ABOUT THIS EXERCISE –
For each record below, output its text exactly and skip any picture.

:::::

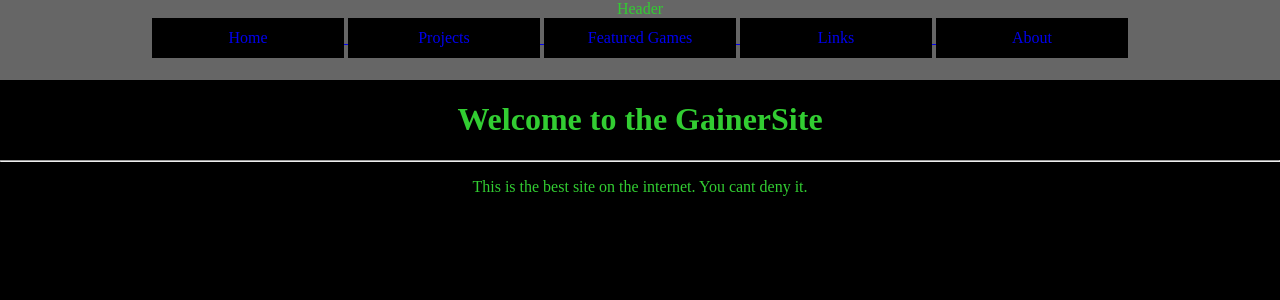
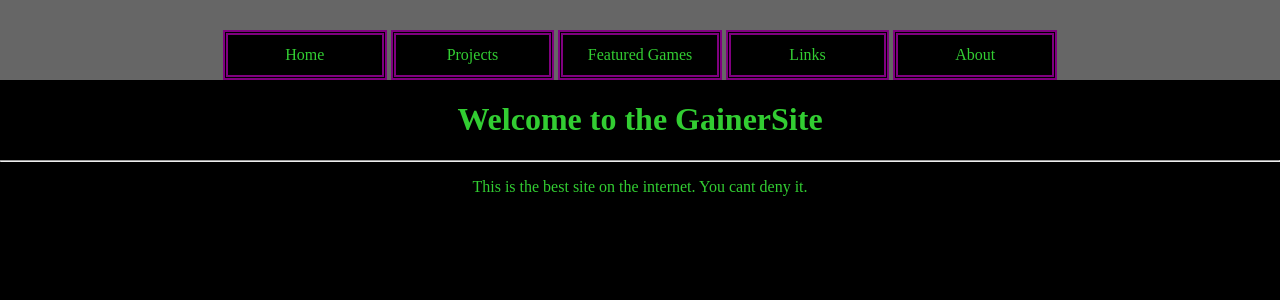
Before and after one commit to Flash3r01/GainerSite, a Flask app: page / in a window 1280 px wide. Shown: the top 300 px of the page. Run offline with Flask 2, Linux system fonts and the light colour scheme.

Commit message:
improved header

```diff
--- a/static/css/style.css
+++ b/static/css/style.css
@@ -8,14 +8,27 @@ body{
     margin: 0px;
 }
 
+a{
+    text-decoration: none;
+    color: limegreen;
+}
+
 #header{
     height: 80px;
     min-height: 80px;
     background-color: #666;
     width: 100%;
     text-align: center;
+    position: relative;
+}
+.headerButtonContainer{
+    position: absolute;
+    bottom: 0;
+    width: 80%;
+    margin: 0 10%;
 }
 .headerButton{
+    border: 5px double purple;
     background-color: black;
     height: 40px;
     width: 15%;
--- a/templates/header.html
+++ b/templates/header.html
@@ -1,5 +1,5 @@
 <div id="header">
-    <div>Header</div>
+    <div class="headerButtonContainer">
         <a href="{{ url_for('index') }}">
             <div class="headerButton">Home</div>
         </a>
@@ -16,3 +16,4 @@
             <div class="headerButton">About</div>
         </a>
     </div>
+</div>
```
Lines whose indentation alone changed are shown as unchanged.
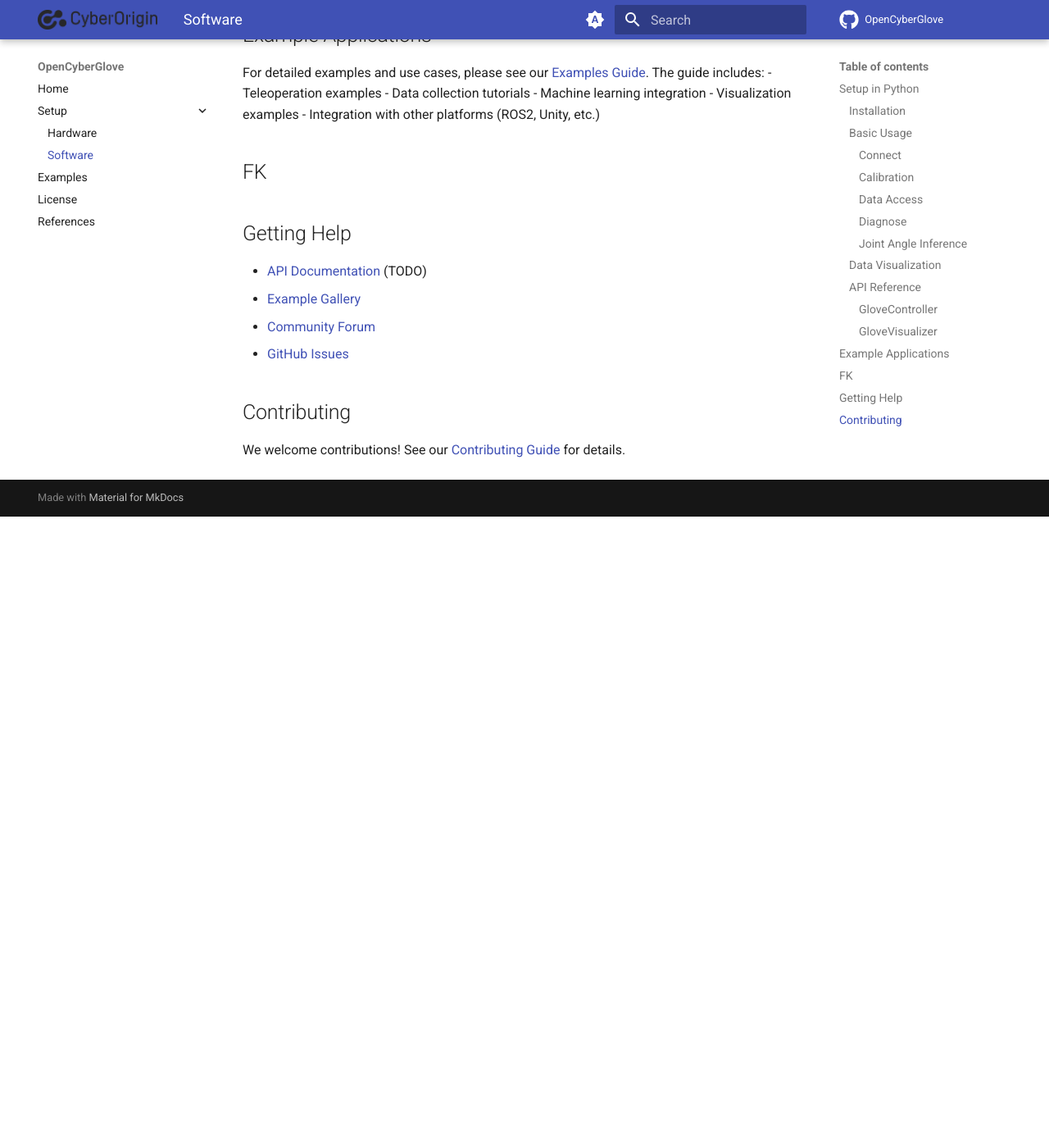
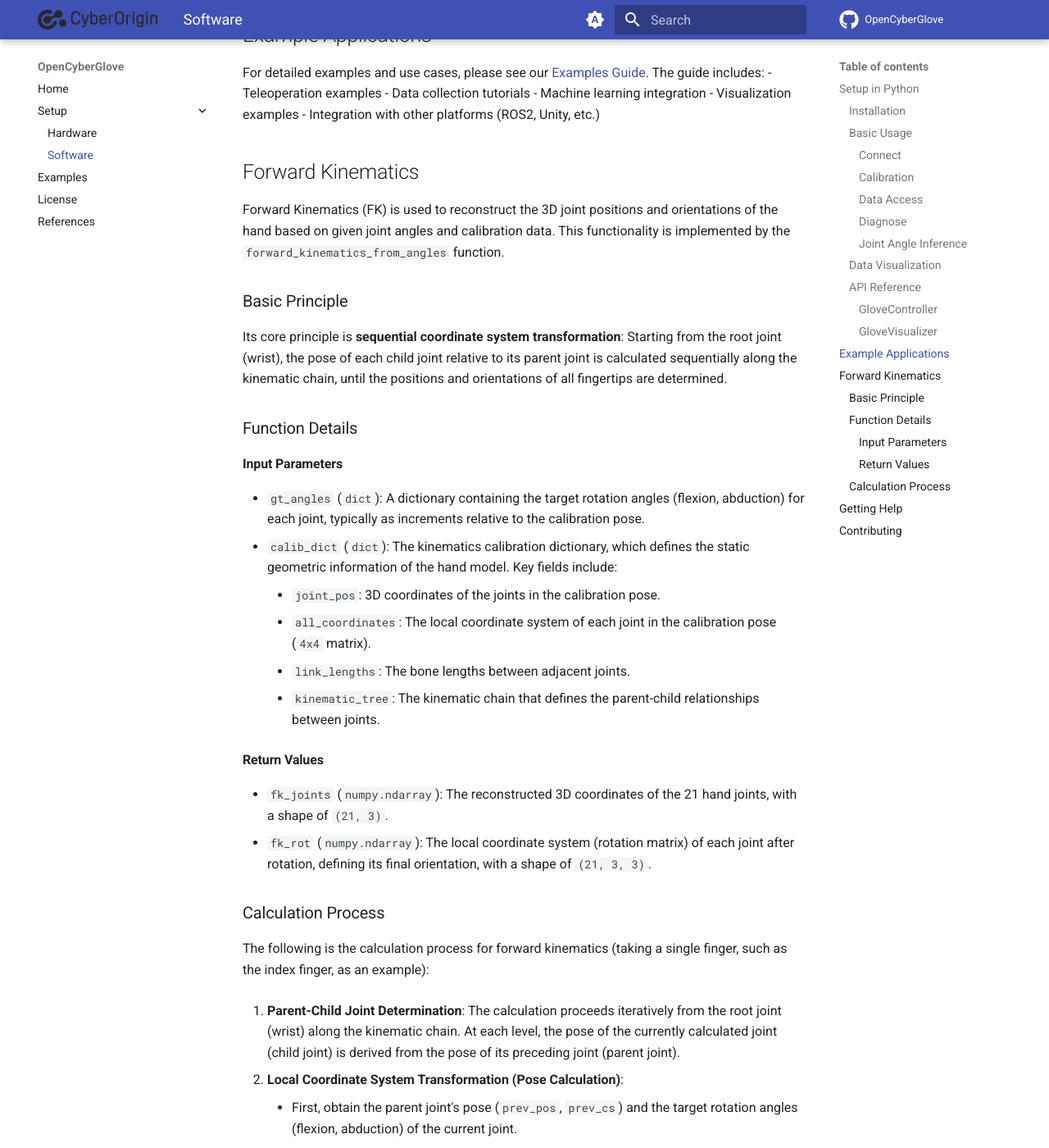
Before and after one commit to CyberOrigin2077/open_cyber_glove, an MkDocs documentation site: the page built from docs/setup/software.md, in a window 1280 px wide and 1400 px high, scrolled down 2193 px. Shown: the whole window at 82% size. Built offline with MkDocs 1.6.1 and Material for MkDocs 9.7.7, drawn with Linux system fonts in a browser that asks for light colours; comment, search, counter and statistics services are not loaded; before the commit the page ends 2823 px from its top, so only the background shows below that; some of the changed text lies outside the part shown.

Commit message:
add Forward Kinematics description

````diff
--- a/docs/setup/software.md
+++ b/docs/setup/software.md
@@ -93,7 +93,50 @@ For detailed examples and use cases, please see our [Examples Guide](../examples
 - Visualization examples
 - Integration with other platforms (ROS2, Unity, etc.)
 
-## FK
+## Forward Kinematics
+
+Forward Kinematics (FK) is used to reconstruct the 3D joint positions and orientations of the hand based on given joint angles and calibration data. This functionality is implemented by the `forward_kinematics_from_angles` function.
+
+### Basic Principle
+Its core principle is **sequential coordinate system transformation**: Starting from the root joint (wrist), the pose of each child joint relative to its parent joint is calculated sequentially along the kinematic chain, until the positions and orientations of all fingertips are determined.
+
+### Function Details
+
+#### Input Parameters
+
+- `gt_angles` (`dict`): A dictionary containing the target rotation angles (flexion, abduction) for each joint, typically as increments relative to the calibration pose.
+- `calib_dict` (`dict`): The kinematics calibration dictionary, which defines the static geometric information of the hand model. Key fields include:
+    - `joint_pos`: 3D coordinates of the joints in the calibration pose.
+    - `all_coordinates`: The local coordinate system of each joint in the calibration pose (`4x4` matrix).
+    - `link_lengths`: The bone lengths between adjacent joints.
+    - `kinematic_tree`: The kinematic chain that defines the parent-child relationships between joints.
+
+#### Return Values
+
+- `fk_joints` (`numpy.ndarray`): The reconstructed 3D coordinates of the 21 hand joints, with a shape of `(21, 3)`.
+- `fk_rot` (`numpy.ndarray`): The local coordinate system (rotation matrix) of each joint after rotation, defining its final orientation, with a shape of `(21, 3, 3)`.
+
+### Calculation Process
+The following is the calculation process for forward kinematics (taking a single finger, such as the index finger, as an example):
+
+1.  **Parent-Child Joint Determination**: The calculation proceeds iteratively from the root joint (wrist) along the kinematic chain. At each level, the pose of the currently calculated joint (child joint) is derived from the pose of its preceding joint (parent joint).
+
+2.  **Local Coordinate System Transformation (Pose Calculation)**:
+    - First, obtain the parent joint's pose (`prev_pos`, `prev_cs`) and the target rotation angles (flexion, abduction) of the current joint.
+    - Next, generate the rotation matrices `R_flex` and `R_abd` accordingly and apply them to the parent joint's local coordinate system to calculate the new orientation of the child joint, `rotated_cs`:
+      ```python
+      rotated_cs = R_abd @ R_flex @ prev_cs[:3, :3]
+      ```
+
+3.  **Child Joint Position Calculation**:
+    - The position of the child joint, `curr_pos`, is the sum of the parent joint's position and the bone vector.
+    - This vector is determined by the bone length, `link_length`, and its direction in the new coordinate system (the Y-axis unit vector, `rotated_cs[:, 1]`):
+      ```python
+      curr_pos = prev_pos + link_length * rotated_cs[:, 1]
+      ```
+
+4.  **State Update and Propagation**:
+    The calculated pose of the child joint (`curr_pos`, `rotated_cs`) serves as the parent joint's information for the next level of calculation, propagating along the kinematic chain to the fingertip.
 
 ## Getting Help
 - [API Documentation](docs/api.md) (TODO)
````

:::::

RESULT –
Before and after one commit to Flash3r01/GainerSite, a Flask app: page / in a window 1280 px wide. Shown: the top 300 px of the page. Run offline with Flask 2, Linux system fonts and the light colour scheme.

Commit message:
improved header

```diff
--- a/static/css/style.css
+++ b/static/css/style.css
@@ -8,14 +8,27 @@ body{
     margin: 0px;
 }
 
+a{
+    text-decoration: none;
+    color: limegreen;
+}
+
 #header{
     height: 80px;
     min-height: 80px;
     background-color: #666;
     width: 100%;
     text-align: center;
+    position: relative;
+}
+.headerButtonContainer{
+    position: absolute;
+    bottom: 0;
+    width: 80%;
+    margin: 0 10%;
 }
 .headerButton{
+    border: 5px double purple;
     background-color: black;
     height: 40px;
     width: 15%;
--- a/templates/header.html
+++ b/templates/header.html
@@ -1,5 +1,5 @@
 <div id="header">
-    <div>Header</div>
+    <div class="headerButtonContainer">
         <a href="{{ url_for('index') }}">
             <div class="headerButton">Home</div>
         </a>
@@ -16,3 +16,4 @@
             <div class="headerButton">About</div>
         </a>
     </div>
+</div>
```
Lines whose indentation alone changed are shown as unchanged.
Before and after one commit to CyberOrigin2077/open_cyber_glove, an MkDocs documentation site: the page built from docs/setup/software.md, in a window 1280 px wide and 1400 px high, scrolled down 2193 px. Shown: the whole window at 82% size. Built offline with MkDocs 1.6.1 and Material for MkDocs 9.7.7, drawn with Linux system fonts in a browser that asks for light colours; comment, search, counter and statistics services are not loaded; before the commit the page ends 2823 px from its top, so only the background shows below that; some of the changed text lies outside the part shown.

Commit message:
add Forward Kinematics description

````diff
--- a/docs/setup/software.md
+++ b/docs/setup/software.md
@@ -93,7 +93,50 @@ For detailed examples and use cases, please see our [Examples Guide](../examples
 - Visualization examples
 - Integration with other platforms (ROS2, Unity, etc.)
 
-## FK
+## Forward Kinematics
+
+Forward Kinematics (FK) is used to reconstruct the 3D joint positions and orientations of the hand based on given joint angles and calibration data. This functionality is implemented by the `forward_kinematics_from_angles` function.
+
+### Basic Principle
+Its core principle is **sequential coordinate system transformation**: Starting from the root joint (wrist), the pose of each child joint relative to its parent joint is calculated sequentially along the kinematic chain, until the positions and orientations of all fingertips are determined.
+
+### Function Details
+
+#### Input Parameters
+
+- `gt_angles` (`dict`): A dictionary containing the target rotation angles (flexion, abduction) for each joint, typically as increments relative to the calibration pose.
+- `calib_dict` (`dict`): The kinematics calibration dictionary, which defines the static geometric information of the hand model. Key fields include:
+    - `joint_pos`: 3D coordinates of the joints in the calibration pose.
+    - `all_coordinates`: The local coordinate system of each joint in the calibration pose (`4x4` matrix).
+    - `link_lengths`: The bone lengths between adjacent joints.
+    - `kinematic_tree`: The kinematic chain that defines the parent-child relationships between joints.
+
+#### Return Values
+
+- `fk_joints` (`numpy.ndarray`): The reconstructed 3D coordinates of the 21 hand joints, with a shape of `(21, 3)`.
+- `fk_rot` (`numpy.ndarray`): The local coordinate system (rotation matrix) of each joint after rotation, defining its final orientation, with a shape of `(21, 3, 3)`.
+
+### Calculation Process
+The following is the calculation process for forward kinematics (taking a single finger, such as the index finger, as an example):
+
+1.  **Parent-Child Joint Determination**: The calculation proceeds iteratively from the root joint (wrist) along the kinematic chain. At each level, the pose of the currently calculated joint (child joint) is derived from the pose of its preceding joint (parent joint).
+
+2.  **Local Coordinate System Transformation (Pose Calculation)**:
+    - First, obtain the parent joint's pose (`prev_pos`, `prev_cs`) and the target rotation angles (flexion, abduction) of the current joint.
+    - Next, generate the rotation matrices `R_flex` and `R_abd` accordingly and apply them to the parent joint's local coordinate system to calculate the new orientation of the child joint, `rotated_cs`:
+      ```python
+      rotated_cs = R_abd @ R_flex @ prev_cs[:3, :3]
+      ```
+
+3.  **Child Joint Position Calculation**:
+    - The position of the child joint, `curr_pos`, is the sum of the parent joint's position and the bone vector.
+    - This vector is determined by the bone length, `link_length`, and its direction in the new coordinate system (the Y-axis unit vector, `rotated_cs[:, 1]`):
+      ```python
+      curr_pos = prev_pos + link_length * rotated_cs[:, 1]
+      ```
+
+4.  **State Update and Propagation**:
+    The calculated pose of the child joint (`curr_pos`, `rotated_cs`) serves as the parent joint's information for the next level of calculation, propagating along the kinematic chain to the fingertip.
 
 ## Getting Help
 - [API Documentation](docs/api.md) (TODO)
````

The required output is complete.